## BRIEF:
State the number of lines in the entries below where the string "index" occurs, and omit everything else.

## DATA FOR ANALYSIS:
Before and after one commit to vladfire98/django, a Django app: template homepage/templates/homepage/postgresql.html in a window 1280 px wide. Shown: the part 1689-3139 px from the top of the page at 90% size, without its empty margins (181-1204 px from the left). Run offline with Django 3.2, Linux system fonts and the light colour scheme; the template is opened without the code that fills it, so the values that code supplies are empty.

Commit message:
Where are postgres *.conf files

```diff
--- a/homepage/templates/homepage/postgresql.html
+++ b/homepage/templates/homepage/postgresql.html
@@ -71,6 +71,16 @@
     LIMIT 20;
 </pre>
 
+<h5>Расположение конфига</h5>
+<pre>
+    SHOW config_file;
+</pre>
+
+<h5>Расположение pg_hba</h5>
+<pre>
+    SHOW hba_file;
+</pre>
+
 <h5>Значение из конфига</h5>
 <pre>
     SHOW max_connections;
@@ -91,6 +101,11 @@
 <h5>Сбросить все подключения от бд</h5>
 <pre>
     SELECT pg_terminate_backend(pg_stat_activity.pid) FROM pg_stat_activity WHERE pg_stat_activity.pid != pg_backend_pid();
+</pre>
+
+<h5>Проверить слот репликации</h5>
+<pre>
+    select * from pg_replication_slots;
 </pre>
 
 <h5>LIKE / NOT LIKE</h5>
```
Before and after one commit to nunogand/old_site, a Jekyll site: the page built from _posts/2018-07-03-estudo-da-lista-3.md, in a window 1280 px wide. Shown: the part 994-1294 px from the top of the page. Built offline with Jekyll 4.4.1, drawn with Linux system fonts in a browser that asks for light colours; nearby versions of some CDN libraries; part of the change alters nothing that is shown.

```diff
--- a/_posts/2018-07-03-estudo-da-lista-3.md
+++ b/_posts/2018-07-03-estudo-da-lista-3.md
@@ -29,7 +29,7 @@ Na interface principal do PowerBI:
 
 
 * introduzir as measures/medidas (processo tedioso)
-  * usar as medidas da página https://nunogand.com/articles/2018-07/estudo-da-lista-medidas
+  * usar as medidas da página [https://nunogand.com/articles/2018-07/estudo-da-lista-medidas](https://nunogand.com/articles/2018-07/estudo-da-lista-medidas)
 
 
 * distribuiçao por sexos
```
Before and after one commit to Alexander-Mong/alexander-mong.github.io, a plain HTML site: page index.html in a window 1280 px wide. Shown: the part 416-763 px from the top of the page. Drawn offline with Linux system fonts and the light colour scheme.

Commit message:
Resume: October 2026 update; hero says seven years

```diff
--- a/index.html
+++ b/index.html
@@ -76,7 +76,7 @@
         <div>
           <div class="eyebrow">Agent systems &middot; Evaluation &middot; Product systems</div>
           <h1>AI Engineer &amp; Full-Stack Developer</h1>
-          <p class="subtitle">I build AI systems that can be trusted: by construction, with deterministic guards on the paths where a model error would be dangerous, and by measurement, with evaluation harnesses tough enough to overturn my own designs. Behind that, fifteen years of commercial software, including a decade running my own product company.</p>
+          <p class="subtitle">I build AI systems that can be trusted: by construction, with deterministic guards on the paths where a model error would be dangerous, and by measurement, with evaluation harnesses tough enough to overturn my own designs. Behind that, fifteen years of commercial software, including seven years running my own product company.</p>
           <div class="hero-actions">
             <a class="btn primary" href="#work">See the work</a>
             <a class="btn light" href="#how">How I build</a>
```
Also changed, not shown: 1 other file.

## PROBLEM SOLUTION:
3